INFORMATION: Begin
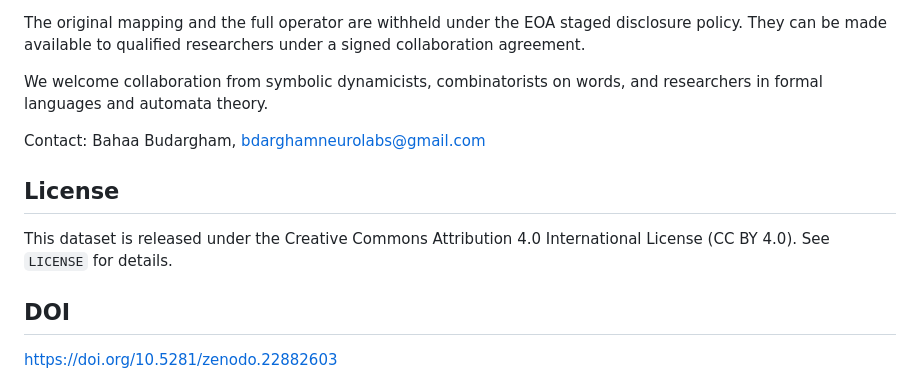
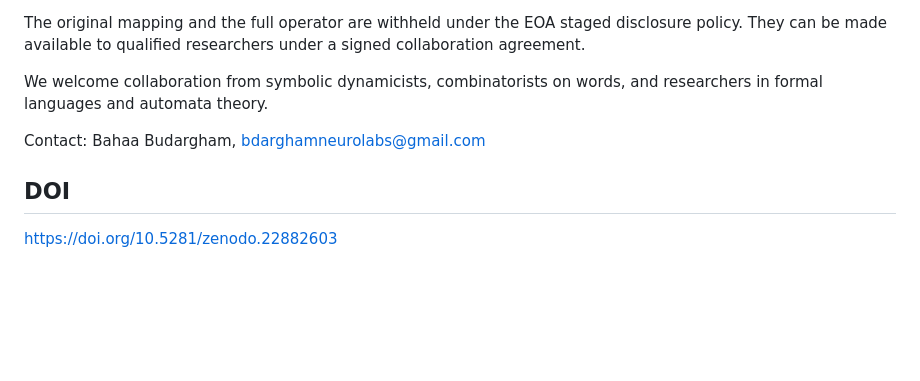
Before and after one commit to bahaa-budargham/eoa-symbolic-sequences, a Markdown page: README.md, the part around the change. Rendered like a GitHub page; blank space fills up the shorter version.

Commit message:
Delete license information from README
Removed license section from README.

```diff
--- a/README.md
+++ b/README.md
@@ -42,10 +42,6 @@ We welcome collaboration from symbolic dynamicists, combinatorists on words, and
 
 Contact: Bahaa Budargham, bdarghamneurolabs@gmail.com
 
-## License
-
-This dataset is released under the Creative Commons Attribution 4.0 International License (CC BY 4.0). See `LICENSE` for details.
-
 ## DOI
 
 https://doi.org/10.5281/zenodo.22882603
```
INFORMATION: End
WHAT IS BEING ASKED:
Write out every line of the entries above exactly, and omit their pictures.

WORKED SOLUTION:
Before and after one commit to bahaa-budargham/eoa-symbolic-sequences, a Markdown page: README.md, the part around the change. Rendered like a GitHub page; blank space fills up the shorter version.

Commit message:
Delete license information from README
Removed license section from README.

```diff
--- a/README.md
+++ b/README.md
@@ -42,10 +42,6 @@ We welcome collaboration from symbolic dynamicists, combinatorists on words, and
 
 Contact: Bahaa Budargham, bdarghamneurolabs@gmail.com
 
-## License
-
-This dataset is released under the Creative Commons Attribution 4.0 International License (CC BY 4.0). See `LICENSE` for details.
-
 ## DOI
 
 https://doi.org/10.5281/zenodo.22882603
```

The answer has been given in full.